Across all lines of the entries, tally those with the word "classic" in them. The reply is the tally, by itself.

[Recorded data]
########################################
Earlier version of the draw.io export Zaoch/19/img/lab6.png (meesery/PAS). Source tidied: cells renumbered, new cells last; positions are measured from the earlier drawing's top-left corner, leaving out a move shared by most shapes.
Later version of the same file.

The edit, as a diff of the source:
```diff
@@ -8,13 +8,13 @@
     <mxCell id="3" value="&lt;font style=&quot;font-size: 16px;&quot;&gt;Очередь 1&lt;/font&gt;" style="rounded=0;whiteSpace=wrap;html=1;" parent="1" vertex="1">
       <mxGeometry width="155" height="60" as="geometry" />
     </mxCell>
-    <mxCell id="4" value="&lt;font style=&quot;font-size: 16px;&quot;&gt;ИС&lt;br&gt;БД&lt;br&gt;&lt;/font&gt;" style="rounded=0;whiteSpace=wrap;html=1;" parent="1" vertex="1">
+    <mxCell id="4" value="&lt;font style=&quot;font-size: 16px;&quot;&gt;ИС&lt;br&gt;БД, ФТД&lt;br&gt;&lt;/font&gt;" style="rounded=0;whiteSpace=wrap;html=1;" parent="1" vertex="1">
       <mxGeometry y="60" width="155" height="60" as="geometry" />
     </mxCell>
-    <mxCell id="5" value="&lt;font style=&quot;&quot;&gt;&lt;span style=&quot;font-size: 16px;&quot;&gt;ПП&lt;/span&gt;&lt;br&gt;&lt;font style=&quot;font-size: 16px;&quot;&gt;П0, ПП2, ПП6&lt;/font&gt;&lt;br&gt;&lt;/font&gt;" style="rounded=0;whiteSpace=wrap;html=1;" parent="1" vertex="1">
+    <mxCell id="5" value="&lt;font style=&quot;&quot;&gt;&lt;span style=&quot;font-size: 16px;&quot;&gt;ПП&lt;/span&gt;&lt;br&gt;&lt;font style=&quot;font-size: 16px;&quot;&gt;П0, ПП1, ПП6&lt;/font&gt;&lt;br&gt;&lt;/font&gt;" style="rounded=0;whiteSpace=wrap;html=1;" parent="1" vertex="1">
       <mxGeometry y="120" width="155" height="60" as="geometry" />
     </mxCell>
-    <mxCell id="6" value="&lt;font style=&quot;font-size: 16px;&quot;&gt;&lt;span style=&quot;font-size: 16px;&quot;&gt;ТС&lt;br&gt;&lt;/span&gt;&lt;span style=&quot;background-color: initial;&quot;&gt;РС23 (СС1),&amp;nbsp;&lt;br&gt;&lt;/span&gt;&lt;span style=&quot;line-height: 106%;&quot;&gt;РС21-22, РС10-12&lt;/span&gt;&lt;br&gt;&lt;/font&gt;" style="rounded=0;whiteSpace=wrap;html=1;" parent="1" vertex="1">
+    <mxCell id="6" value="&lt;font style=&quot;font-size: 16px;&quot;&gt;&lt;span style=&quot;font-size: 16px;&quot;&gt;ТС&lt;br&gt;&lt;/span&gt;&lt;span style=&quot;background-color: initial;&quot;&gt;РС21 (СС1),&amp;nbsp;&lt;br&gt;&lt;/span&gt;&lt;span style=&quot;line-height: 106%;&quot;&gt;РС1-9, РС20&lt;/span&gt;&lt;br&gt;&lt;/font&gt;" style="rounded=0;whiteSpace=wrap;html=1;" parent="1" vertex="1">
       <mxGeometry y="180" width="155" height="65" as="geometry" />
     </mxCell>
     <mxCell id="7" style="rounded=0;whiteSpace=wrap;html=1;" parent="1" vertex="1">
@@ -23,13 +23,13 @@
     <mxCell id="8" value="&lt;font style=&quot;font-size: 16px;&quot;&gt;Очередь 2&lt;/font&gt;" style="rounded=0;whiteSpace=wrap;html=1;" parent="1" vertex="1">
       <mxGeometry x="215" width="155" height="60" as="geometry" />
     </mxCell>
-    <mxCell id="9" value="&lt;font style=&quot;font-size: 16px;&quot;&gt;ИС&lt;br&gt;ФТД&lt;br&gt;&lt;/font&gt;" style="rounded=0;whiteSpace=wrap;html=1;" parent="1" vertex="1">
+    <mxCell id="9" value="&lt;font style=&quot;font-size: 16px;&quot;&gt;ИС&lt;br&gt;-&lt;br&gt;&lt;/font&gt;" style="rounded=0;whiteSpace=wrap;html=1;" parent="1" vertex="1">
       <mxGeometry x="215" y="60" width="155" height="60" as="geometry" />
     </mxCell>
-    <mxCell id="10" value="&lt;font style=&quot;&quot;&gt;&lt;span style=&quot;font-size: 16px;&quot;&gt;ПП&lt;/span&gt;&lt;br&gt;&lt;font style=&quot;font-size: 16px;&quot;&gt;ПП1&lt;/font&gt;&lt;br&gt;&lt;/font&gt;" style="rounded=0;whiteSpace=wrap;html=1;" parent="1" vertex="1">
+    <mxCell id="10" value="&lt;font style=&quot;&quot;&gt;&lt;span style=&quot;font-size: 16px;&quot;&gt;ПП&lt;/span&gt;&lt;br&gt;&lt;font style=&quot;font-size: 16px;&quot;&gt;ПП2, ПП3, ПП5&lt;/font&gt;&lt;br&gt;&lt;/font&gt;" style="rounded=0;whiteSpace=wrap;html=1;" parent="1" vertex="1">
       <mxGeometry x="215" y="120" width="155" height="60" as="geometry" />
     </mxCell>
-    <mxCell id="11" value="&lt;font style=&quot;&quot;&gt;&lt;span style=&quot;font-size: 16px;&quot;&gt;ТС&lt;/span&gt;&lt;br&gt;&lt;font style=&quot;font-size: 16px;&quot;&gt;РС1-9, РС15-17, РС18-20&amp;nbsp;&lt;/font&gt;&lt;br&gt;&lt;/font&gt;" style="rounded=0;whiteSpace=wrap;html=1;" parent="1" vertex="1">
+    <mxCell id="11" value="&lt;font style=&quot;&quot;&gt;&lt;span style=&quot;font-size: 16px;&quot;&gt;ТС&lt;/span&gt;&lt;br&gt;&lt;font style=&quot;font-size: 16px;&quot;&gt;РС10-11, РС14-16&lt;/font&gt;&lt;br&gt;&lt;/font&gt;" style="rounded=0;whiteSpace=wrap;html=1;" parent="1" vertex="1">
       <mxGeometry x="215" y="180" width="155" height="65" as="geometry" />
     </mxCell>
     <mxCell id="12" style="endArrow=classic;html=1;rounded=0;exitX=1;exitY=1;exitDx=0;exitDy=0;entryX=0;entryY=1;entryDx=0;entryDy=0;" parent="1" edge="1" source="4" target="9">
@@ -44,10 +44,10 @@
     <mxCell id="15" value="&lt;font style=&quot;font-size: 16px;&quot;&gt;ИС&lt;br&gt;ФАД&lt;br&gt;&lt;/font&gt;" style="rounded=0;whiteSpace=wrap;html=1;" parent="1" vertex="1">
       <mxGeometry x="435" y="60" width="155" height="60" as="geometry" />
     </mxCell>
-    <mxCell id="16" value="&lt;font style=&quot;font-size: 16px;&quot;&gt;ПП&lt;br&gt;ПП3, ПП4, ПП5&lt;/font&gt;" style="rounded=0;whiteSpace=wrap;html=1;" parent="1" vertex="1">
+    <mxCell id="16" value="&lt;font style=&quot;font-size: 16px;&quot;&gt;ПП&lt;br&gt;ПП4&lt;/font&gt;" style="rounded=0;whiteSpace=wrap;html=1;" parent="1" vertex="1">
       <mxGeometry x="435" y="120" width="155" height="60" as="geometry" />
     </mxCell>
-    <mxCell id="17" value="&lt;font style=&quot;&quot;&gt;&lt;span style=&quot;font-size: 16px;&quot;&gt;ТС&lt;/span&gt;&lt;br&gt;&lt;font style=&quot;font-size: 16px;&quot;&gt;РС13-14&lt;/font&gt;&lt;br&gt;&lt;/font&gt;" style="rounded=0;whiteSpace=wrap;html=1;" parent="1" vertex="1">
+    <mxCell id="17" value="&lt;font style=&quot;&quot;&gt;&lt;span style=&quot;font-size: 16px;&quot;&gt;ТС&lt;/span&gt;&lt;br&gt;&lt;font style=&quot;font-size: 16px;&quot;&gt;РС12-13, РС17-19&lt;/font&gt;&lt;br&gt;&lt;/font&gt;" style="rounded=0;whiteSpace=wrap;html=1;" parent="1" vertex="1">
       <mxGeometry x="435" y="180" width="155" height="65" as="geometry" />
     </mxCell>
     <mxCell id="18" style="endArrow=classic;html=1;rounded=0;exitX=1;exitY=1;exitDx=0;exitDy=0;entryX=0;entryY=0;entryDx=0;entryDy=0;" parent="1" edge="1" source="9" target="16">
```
########################################
◆ **Exercise solution**: 2